> **Task statement**
From the first line to the last, give the data again exactly.

● ● ● ● ● ● ●

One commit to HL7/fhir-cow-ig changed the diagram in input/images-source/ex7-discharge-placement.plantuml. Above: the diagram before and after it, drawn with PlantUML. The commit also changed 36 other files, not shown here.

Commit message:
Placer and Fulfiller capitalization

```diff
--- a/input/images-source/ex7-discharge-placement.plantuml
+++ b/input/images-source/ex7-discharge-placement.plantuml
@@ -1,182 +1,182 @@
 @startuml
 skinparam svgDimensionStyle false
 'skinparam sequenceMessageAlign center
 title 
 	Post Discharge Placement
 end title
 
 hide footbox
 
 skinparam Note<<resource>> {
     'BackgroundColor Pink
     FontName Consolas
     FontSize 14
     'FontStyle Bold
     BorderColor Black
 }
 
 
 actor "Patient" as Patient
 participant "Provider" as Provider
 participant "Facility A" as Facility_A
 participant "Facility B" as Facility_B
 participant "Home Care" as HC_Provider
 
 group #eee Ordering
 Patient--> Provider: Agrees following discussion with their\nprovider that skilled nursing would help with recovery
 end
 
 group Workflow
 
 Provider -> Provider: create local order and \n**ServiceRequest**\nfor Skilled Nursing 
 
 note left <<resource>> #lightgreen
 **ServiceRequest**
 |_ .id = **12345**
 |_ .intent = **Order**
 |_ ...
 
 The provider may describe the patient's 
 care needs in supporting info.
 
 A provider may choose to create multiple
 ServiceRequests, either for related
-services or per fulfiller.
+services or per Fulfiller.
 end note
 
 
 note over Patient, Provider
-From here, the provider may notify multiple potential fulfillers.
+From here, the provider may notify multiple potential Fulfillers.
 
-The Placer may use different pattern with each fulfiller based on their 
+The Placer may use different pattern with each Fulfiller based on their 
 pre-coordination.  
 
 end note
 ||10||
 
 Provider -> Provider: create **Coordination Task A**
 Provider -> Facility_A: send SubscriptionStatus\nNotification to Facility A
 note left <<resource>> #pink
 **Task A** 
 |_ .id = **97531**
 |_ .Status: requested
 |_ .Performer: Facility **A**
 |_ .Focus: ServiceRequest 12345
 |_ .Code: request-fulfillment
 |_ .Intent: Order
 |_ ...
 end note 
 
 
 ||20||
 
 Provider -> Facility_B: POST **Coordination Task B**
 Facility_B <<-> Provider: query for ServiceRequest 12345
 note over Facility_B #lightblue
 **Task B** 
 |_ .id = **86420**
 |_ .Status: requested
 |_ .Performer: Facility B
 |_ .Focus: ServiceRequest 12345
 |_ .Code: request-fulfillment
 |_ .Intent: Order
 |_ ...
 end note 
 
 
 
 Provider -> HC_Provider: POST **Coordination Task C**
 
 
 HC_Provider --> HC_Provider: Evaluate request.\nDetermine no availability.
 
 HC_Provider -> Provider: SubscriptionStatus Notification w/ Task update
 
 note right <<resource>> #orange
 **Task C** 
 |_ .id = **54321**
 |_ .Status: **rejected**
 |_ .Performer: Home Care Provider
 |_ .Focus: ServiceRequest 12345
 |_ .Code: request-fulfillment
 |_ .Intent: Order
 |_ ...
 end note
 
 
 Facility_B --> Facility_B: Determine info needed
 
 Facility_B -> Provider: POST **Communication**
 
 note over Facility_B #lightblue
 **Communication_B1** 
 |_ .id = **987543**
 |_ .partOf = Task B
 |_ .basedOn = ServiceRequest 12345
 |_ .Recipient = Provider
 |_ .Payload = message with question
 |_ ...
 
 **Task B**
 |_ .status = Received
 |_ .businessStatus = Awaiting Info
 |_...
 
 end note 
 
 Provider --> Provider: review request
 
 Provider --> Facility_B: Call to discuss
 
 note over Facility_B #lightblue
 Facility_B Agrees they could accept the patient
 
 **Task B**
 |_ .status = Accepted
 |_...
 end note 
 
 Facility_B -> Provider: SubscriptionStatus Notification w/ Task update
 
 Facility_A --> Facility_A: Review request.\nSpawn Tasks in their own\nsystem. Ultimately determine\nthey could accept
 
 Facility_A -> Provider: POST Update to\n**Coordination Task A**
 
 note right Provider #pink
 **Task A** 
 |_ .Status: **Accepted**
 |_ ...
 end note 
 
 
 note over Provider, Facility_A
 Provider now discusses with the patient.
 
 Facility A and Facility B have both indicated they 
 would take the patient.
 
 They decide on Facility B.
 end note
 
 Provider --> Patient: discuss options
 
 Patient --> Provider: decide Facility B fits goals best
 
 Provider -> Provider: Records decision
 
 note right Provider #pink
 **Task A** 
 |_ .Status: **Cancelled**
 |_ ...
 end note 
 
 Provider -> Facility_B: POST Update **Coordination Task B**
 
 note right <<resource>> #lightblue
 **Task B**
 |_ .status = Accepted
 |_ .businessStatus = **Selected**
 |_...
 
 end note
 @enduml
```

● ● ● ● ● ● ●

> **Problem solution**
One commit to HL7/fhir-cow-ig changed the diagram in input/images-source/ex7-discharge-placement.plantuml. Above: the diagram before and after it, drawn with PlantUML. The commit also changed 36 other files, not shown here.

Commit message:
Placer and Fulfiller capitalization

```diff
--- a/input/images-source/ex7-discharge-placement.plantuml
+++ b/input/images-source/ex7-discharge-placement.plantuml
@@ -1,182 +1,182 @@
 @startuml
 skinparam svgDimensionStyle false
 'skinparam sequenceMessageAlign center
 title 
 	Post Discharge Placement
 end title
 
 hide footbox
 
 skinparam Note<<resource>> {
     'BackgroundColor Pink
     FontName Consolas
     FontSize 14
     'FontStyle Bold
     BorderColor Black
 }
 
 
 actor "Patient" as Patient
 participant "Provider" as Provider
 participant "Facility A" as Facility_A
 participant "Facility B" as Facility_B
 participant "Home Care" as HC_Provider
 
 group #eee Ordering
 Patient--> Provider: Agrees following discussion with their\nprovider that skilled nursing would help with recovery
 end
 
 group Workflow
 
 Provider -> Provider: create local order and \n**ServiceRequest**\nfor Skilled Nursing 
 
 note left <<resource>> #lightgreen
 **ServiceRequest**
 |_ .id = **12345**
 |_ .intent = **Order**
 |_ ...
 
 The provider may describe the patient's 
 care needs in supporting info.
 
 A provider may choose to create multiple
 ServiceRequests, either for related
-services or per fulfiller.
+services or per Fulfiller.
 end note
 
 
 note over Patient, Provider
-From here, the provider may notify multiple potential fulfillers.
+From here, the provider may notify multiple potential Fulfillers.
 
-The Placer may use different pattern with each fulfiller based on their 
+The Placer may use different pattern with each Fulfiller based on their 
 pre-coordination.  
 
 end note
 ||10||
 
 Provider -> Provider: create **Coordination Task A**
 Provider -> Facility_A: send SubscriptionStatus\nNotification to Facility A
 note left <<resource>> #pink
 **Task A** 
 |_ .id = **97531**
 |_ .Status: requested
 |_ .Performer: Facility **A**
 |_ .Focus: ServiceRequest 12345
 |_ .Code: request-fulfillment
 |_ .Intent: Order
 |_ ...
 end note 
 
 
 ||20||
 
 Provider -> Facility_B: POST **Coordination Task B**
 Facility_B <<-> Provider: query for ServiceRequest 12345
 note over Facility_B #lightblue
 **Task B** 
 |_ .id = **86420**
 |_ .Status: requested
 |_ .Performer: Facility B
 |_ .Focus: ServiceRequest 12345
 |_ .Code: request-fulfillment
 |_ .Intent: Order
 |_ ...
 end note 
 
 
 
 Provider -> HC_Provider: POST **Coordination Task C**
 
 
 HC_Provider --> HC_Provider: Evaluate request.\nDetermine no availability.
 
 HC_Provider -> Provider: SubscriptionStatus Notification w/ Task update
 
 note right <<resource>> #orange
 **Task C** 
 |_ .id = **54321**
 |_ .Status: **rejected**
 |_ .Performer: Home Care Provider
 |_ .Focus: ServiceRequest 12345
 |_ .Code: request-fulfillment
 |_ .Intent: Order
 |_ ...
 end note
 
 
 Facility_B --> Facility_B: Determine info needed
 
 Facility_B -> Provider: POST **Communication**
 
 note over Facility_B #lightblue
 **Communication_B1** 
 |_ .id = **987543**
 |_ .partOf = Task B
 |_ .basedOn = ServiceRequest 12345
 |_ .Recipient = Provider
 |_ .Payload = message with question
 |_ ...
 
 **Task B**
 |_ .status = Received
 |_ .businessStatus = Awaiting Info
 |_...
 
 end note 
 
 Provider --> Provider: review request
 
 Provider --> Facility_B: Call to discuss
 
 note over Facility_B #lightblue
 Facility_B Agrees they could accept the patient
 
 **Task B**
 |_ .status = Accepted
 |_...
 end note 
 
 Facility_B -> Provider: SubscriptionStatus Notification w/ Task update
 
 Facility_A --> Facility_A: Review request.\nSpawn Tasks in their own\nsystem. Ultimately determine\nthey could accept
 
 Facility_A -> Provider: POST Update to\n**Coordination Task A**
 
 note right Provider #pink
 **Task A** 
 |_ .Status: **Accepted**
 |_ ...
 end note 
 
 
 note over Provider, Facility_A
 Provider now discusses with the patient.
 
 Facility A and Facility B have both indicated they 
 would take the patient.
 
 They decide on Facility B.
 end note
 
 Provider --> Patient: discuss options
 
 Patient --> Provider: decide Facility B fits goals best
 
 Provider -> Provider: Records decision
 
 note right Provider #pink
 **Task A** 
 |_ .Status: **Cancelled**
 |_ ...
 end note 
 
 Provider -> Facility_B: POST Update **Coordination Task B**
 
 note right <<resource>> #lightblue
 **Task B**
 |_ .status = Accepted
 |_ .businessStatus = **Selected**
 |_...
 
 end note
 @enduml
```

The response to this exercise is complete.